Like Banding a Toothpick!
Talking With Sarah Driver, Hummingbird Bander

Clouds of Hummers

Sarah Driver bands a Ruby-throated Hummingbird

Sarah Driver bands a Ruby-throated Hummingbird
Sarah Driver's hummingbirds come to Ozark, Missouri the first week of April. They stay through the first or second week in October. She bands hummers throughout those months, whenever she can take time from her job as a nurse. Sarah says, "I often see 100 birds at a time; I have 30 feeders out and use three gallons of sugar water a day at peak season. I have hummers all summer, and I can see a couple dozen at a time. But the first or second week in August the numbers just explode. It's unbelievable. Hummers are here in clouds, just like swarms of bees."

First Step: Trapping
Clouds of hummers make Sarah's job easier, because the first step in banding is to trap the hummers. Sarah tells how she does it. "We have a special trap we catch hummers in. Banders use several styles of traps. Ours is shaped like circus tent with a feeder inside, and it's covered with a curtain of fine netting. We can raise and lower the curtain with a fishing line. The hummer flies in and we drop the curtain. I've caught up to 7 or 8 hummers at a time. The curtain traps the bird inside. Then we come to the trap and reach our arm in through a slit in the curtain. We gently grab the hummer and take it out of the trap. I have a little square piece of cloth with a hole in the center. I call it a nightshirt. I put this little night shirt on the bird and that's my way of detaining it. My great uncle taught me this technique. I hold the hummer on its back with its little feet sticking up."

Like Banding a Toothpick
"Banding a hummer," says Sarah, is like "banding a toothpick." The USFWS Bird Banding Laboratory supplies banders with lightweight aluminum bands. Each band is stamped with one letter and five numbers. Sarah cuts and pre-forms them from the flat sheet of bands sent by the bird banding lab. Sarah uses special band-making equipment to cut and form each band. "After cutting the bands, I lay them all out in numbered order. It's a big job to form such tiny strips into semicircles. I slip the band on the hummer's leg and crimp with a pliers." Sarah uses a needle-nose pliers with a little round hole in the tip so the band can be closed without flattening it. The band must be loose enough to turn, but small enough so it won't fall off. Not easy on a leg the size of a toothpick!

"I make sure the band turns. Then I have a sheet to fill out for the lab: date, location, male or female, adult or juvenile, and the banding number. That's all the lab wants."

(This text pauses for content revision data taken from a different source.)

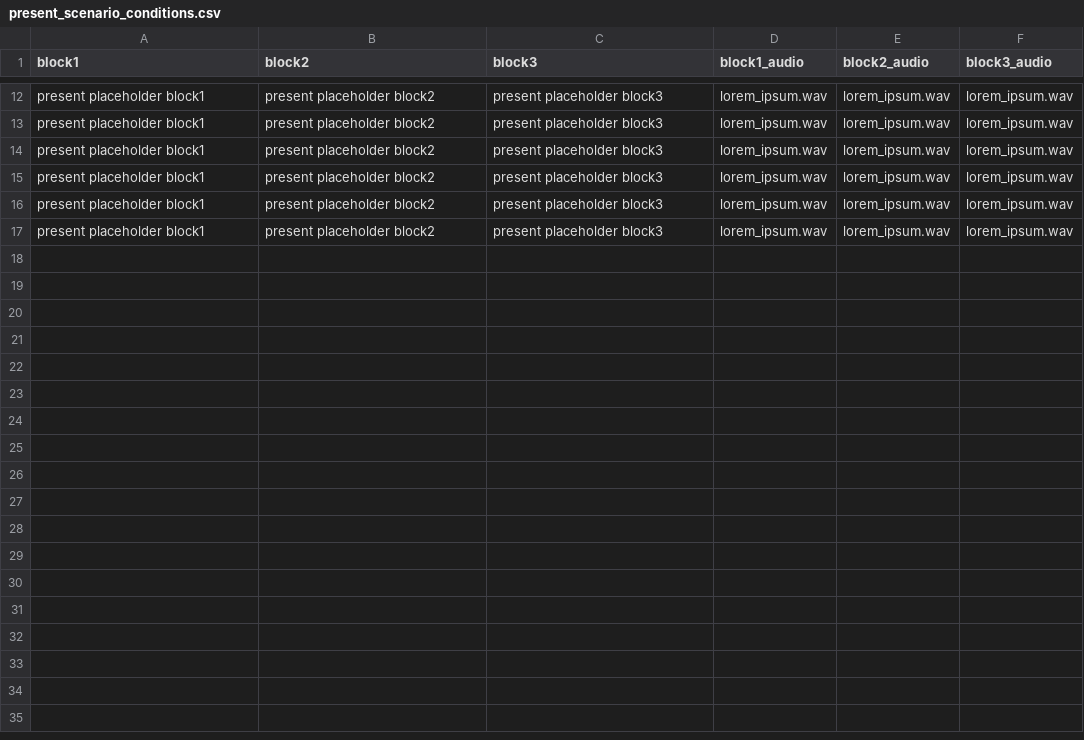
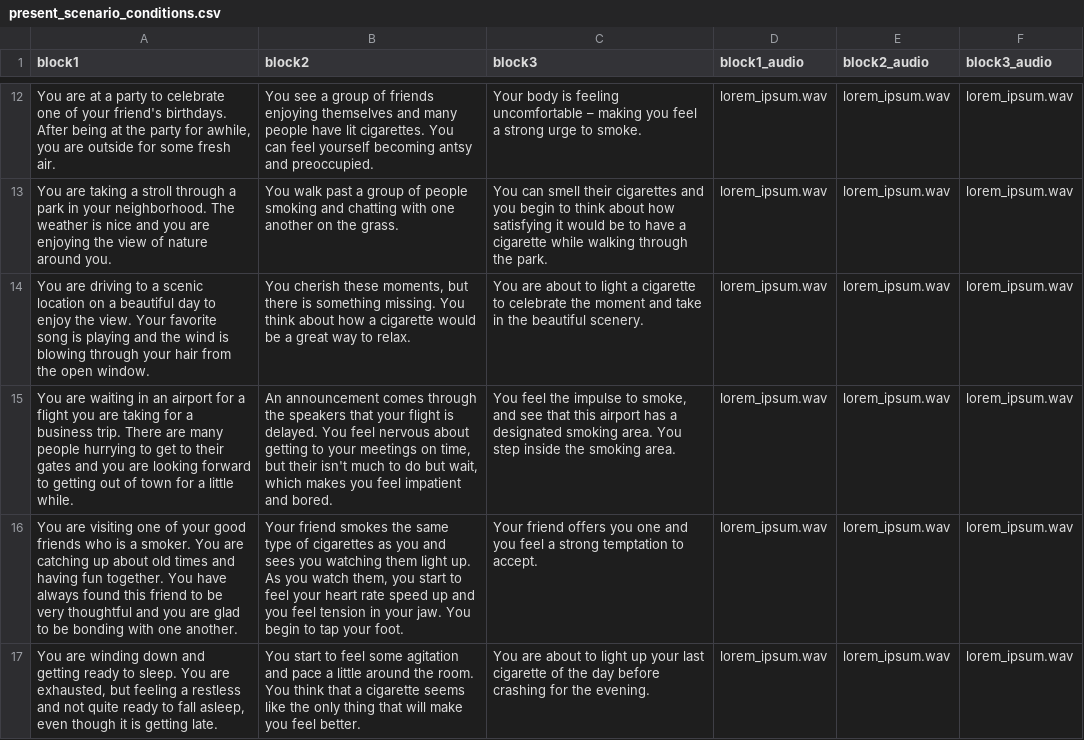
Before and after one commit to pqle/high_level_construal, a CSV file: present_scenario_conditions.csv, drawn as a sheet; only a part is shown, gaps mark what is left out; the diff covers the shown part only.

Commit message:
Add present scenario text blocks

```diff
--- a/present_scenario_conditions.csv
+++ b/present_scenario_conditions.csv
@@ -12,6 +12,6 @@
-"present placeholder block1","present placeholder block2","present placeholder block3",lorem_ipsum.wav,lorem_ipsum.wav,lorem_ipsum.wav
-"present placeholder block1","present placeholder block2","present placeholder block3",lorem_ipsum.wav,lorem_ipsum.wav,lorem_ipsum.wav
-"present placeholder block1","present placeholder block2","present placeholder block3",lorem_ipsum.wav,lorem_ipsum.wav,lorem_ipsum.wav
-"present placeholder block1","present placeholder block2","present placeholder block3",lorem_ipsum.wav,lorem_ipsum.wav,lorem_ipsum.wav
-"present placeholder block1","present placeholder block2","present placeholder block3",lorem_ipsum.wav,lorem_ipsum.wav,lorem_ipsum.wav
-"present placeholder block1","present placeholder block2","present placeholder block3",lorem_ipsum.wav,lorem_ipsum.wav,lorem_ipsum.wav
+"You are at a party to celebrate one of your friend's birthdays. After being at the party for awhile, you are outside for some fresh air.","You see a group of friends enjoying themselves and many people have lit cigarettes. You can feel yourself becoming antsy and preoccupied.","Your body is feeling uncomfortable – making you feel a strong urge to smoke.",lorem_ipsum.wav,lorem_ipsum.wav,lorem_ipsum.wav
+"You are taking a stroll through a park in your neighborhood. The weather is nice and you are enjoying the view of nature around you.","You walk past a group of people smoking and chatting with one another on the grass.","You can smell their cigarettes and you begin to think about how satisfying it would be to have a cigarette while walking through the park.",lorem_ipsum.wav,lorem_ipsum.wav,lorem_ipsum.wav
+"You are driving to a scenic location on a beautiful day to enjoy the view. Your favorite song is playing and the wind is blowing through your hair from the open window.","You cherish these moments, but there is something missing. You think about how a cigarette would be a great way to relax.","You are about to light a cigarette to celebrate the moment and take in the beautiful scenery.",lorem_ipsum.wav,lorem_ipsum.wav,lorem_ipsum.wav
+"You are waiting in an airport for a flight you are taking for a business trip. There are many people hurrying to get to their gates and you are looking forward to getting out of town for a little while.","An announcement comes through the speakers that your flight is delayed. You feel nervous about getting to your meetings on time, but their isn't much to do but wait, which makes you feel impatient and bored.","You feel the impulse to smoke, and see that this airport has a designated smoking area. You step inside the smoking area.",lorem_ipsum.wav,lorem_ipsum.wav,lorem_ipsum.wav
+"You are visiting one of your good friends who is a smoker. You are catching up about old times and having fun together. You have always found this friend to be very thoughtful and you are glad to be bonding with one another.","Your friend smokes the same type of cigarettes as you and sees you watching them light up. As you watch them, you start to feel your heart rate speed up and you feel tension in your jaw. You begin to tap your foot.","Your friend offers you one and you feel a strong temptation to accept.",lorem_ipsum.wav,lorem_ipsum.wav,lorem_ipsum.wav
+"You are winding down and getting ready to sleep. You are exhausted, but feeling a restless and not quite ready to fall asleep, even though it is getting late.","You start to feel some agitation and pace a little around the room. You think that a cigarette seems like the only thing that will make you feel better.","You are about to light up your last cigarette of the day before crashing for the evening.",lorem_ipsum.wav,lorem_ipsum.wav,lorem_ipsum.wav
```
Also changed, not shown: 30 edited cells elsewhere in this file.
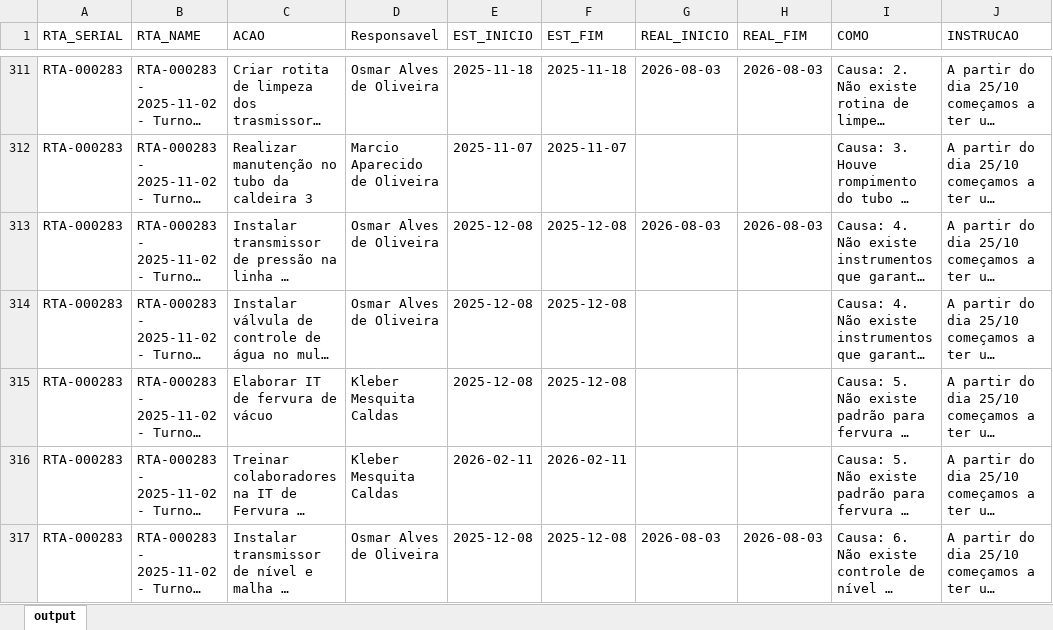
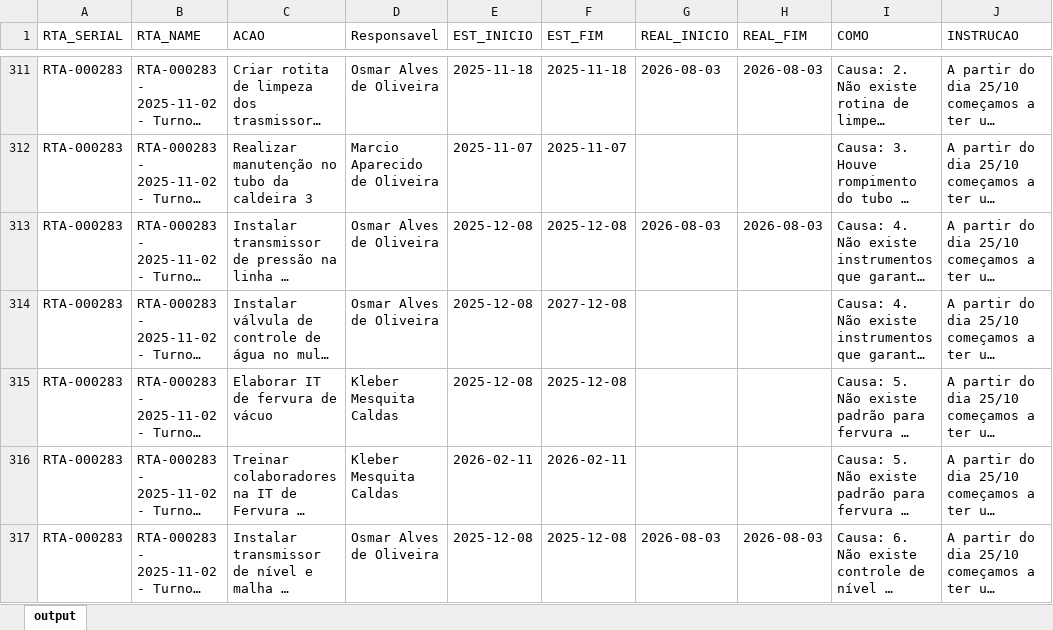
Before and after one commit to raulgribeiro/RTA-Dashboard, an Excel workbook: downloads/RTA_Dados.xlsx, sheet output, drawn as a sheet; only a part is shown, gaps mark what is left out; long unchanged cells end in …; values as stored, in another font and other column widths than the file's, no borders; the diff covers the shown part only; the diff names each change by its address in the sheet, - before the commit and + after, or states it on an @@ line.

```diff
--- a/downloads/RTA_Dados.xlsx (sheet output)
+++ b/downloads/RTA_Dados.xlsx (sheet output)
-F314 (EST_FIM): 2025-12-08
+F314 (EST_FIM): 2027-12-08
```
Also changed, not shown: 43 edited cells elsewhere in this sheet, downloads/RTA_Unidade.xlsx, 2 other files.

All Done!
After Sarah records the banding information, she takes the little night shirt off and releases the hummer. "Often we'll give them a little drink from a feeder on the table for their cooperation in the banding." How long does it take? "I can have this done within a couple minutes. It doesn't stress the birds terribly. I know because I've had the same bird I just banded show up in the trap a few minutes later! Banding is just a minor inconvenience for them."

Becoming a Master Bander
Sarah was trained in bird banding by her great uncle James Johnson. He was a master bander. As a child, Sarah watched how he trapped and banded birds. "To be a master bander you have to first be a sub-permitee, banding under a master bander until that master feels you are competent to be a master. When you submit for a master license, the master bander has to recommend you." Sarah learned as her uncle's sub-permittee. She got her permit through him in 1986. "Even then," says Sarah, "the bird banding laboratory doesn't automatically give you a master license. They are hesitant to give out too many permits."

Permits are issued by the USFWS. Banding hummers is very specialized because these birds are so tiny. Master banders trap and band the birds, then mail all their data to the US Geological Survey at the USFWS Bird Banding Laboratory in Laurel, MD. The bird banding laboratory has fewer than 50 master hummingbird banders in the US. Can you see why?

Try This! Journaling Question

What qualities are important for a hummingbird bander? Think about Sarah's story. Look for clues when you visit the Websites of other banders of ruby-throated hummingbirds:

1. Bob & Martha Sargent
2. Bill Hilton Jr. 
3. Stacy Jon Peterson 
4. Allen Chartier
5. Cindy Cartwright
6. Lanny Chambers